Discovery of a memory leak bug in OpenSSL means that each and every internet user is likely to have been affected either directly or indirectly.
Dubbed the “Heartbleed Bug”, this vulnerability allows stealing of information that usually would be encrypted by a secure SSL/TLS session over the internet.
Everyday Bitcoin client operation does not directly use OpenSSL, however, the Bitcoin Core 0.9.0 (and each prior version) uses OpenSSL for remote procedure calls (RPC) via https. New functionality introduced in version 0.9.0 is the ability to fetch payment requests via https and this feature is, therefore, currently insecure. Whilst the Bitcoin Core client will be updated to 0.9.1 to address the OpenSSL vulnerability, the core developers stress that the Bitcoin protocol itself is not affected by the Heartbleed bug.
SSL/TLS encryption provides secure and private communication between users and web-based services such as websites, email, instant messaging (IM), and virtual private networks (VPNs), including Tor.
The Heartbleed Bug (CVE-2014-0160) allows anyone snooping on a connection protected by vulnerable OpenSSL versions, to obtain leaked session keys and to, therefore, eavesdrop on communications, obtain data (including usernames and passwords) and to impersonate users and services.
OpenSSL’s transport layer security protocol implements a heartbeat between the client and server ends of the connection.

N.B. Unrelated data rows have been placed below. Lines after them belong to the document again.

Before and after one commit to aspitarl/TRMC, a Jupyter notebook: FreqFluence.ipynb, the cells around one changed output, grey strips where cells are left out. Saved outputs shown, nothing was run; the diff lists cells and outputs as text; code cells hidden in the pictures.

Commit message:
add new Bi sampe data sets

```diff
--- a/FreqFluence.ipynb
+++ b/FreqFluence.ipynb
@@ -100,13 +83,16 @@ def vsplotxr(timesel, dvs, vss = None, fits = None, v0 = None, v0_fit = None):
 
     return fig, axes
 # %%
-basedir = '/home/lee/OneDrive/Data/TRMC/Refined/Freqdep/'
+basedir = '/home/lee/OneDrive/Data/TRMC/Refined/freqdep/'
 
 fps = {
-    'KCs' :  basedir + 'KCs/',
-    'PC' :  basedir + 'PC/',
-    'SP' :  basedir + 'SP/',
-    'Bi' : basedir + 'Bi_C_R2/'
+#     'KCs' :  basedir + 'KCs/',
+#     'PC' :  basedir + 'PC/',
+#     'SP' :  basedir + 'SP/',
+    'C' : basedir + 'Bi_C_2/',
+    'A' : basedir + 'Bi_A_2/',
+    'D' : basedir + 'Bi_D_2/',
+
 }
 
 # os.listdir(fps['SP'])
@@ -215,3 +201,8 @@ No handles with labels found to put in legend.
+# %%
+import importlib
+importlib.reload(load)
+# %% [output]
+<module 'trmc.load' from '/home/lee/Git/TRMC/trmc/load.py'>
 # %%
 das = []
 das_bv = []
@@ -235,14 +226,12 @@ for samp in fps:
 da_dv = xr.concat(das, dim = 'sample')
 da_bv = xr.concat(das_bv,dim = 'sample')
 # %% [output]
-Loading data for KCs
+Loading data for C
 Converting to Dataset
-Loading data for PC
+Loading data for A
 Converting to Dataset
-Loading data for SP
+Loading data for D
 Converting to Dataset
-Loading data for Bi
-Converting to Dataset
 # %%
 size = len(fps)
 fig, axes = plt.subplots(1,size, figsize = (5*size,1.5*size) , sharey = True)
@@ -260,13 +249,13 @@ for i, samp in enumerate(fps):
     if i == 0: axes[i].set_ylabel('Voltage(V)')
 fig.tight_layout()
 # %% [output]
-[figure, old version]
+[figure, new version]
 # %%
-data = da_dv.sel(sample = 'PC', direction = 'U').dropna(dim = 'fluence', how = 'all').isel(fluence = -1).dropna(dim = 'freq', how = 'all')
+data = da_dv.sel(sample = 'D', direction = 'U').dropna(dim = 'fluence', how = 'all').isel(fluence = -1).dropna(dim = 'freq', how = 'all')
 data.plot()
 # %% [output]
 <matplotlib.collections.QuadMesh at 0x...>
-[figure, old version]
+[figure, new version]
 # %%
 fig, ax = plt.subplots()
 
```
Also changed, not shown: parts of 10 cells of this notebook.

The exploitation of this heartbeat causes memory leaks to be transmitted bi-directionally and in-the-clear between client and server.
No. It was merely an implementation problem (programming mistake) in OpenSSL versions since 1.0.1. Prior versions did not feature the Heartbleed bug.
Armed only with the intent to eavesdrop and some basic unprivileged tools an attacker can obtain secret keys used for the core X.509 certificates used by OpenSSL, and then proceed to obtain:
If you use the internet, then the answer is “yes”. OpenSSL is the most popular cryptographic library used to encrypt traffic over the web.
A recent survey reveals that open source web servers, Apache and Nginx, run 66% of websites out on the web. By default, they use OpenSSL.
The widespread use of postfix and other open-source email servers also means that supposedly secure SMTP, POP and IMAP connections have been vulnerable – all those emails being sent and received, over a period of 2 years.
OpenVPN, arguably the most popular VPN solution being offered by vendors, uses OpenSSL to secure and encrypt private WAN connections.
Tor, the darling of the Dark Web, uses OpenSSL to pass encrypted traffic securely between relays. Conceivably, with the IP addresses of most Tor relays being public knowledge, the Tor traffic of the past two years has been under a microscope, instead of the cloak that anonymous surfers assumed.
Status of different versions:
Some open-source operating system distributions that have shipped with potentially vulnerable OpenSSL version:
If an upgraded package is not yet available for your OS, software developers can recompile OpenSSL with the handshake removed from the code by a compile-time option
Consider all usernames a password used over the past two years as compromised. Whilst, not all SSL encrypted sites (https) use OpenSSL, it is difficult for the end-user to determine the exact version. Additionally, an attacker or eavesdropper leaves no known trace of their activity.
If you’re a Bitcoin Core user and you have enabled RPC via SSL, you need to upgrade to at least OpenSSL 1.0.1g and recreate your SSL server key and certificate. Users who wish to fetch payment requests via SSL should refrain from using this service until the updated core 0.9.1 has become widely adopted.
Tests for Vulnerability
Test your vulnerability by requesting a large heartbeat response. If the server replies accordingly, your SSL service is most likely vulnerable. Use one of the tests below:
Last modified: March 4, 2021 4:40 PM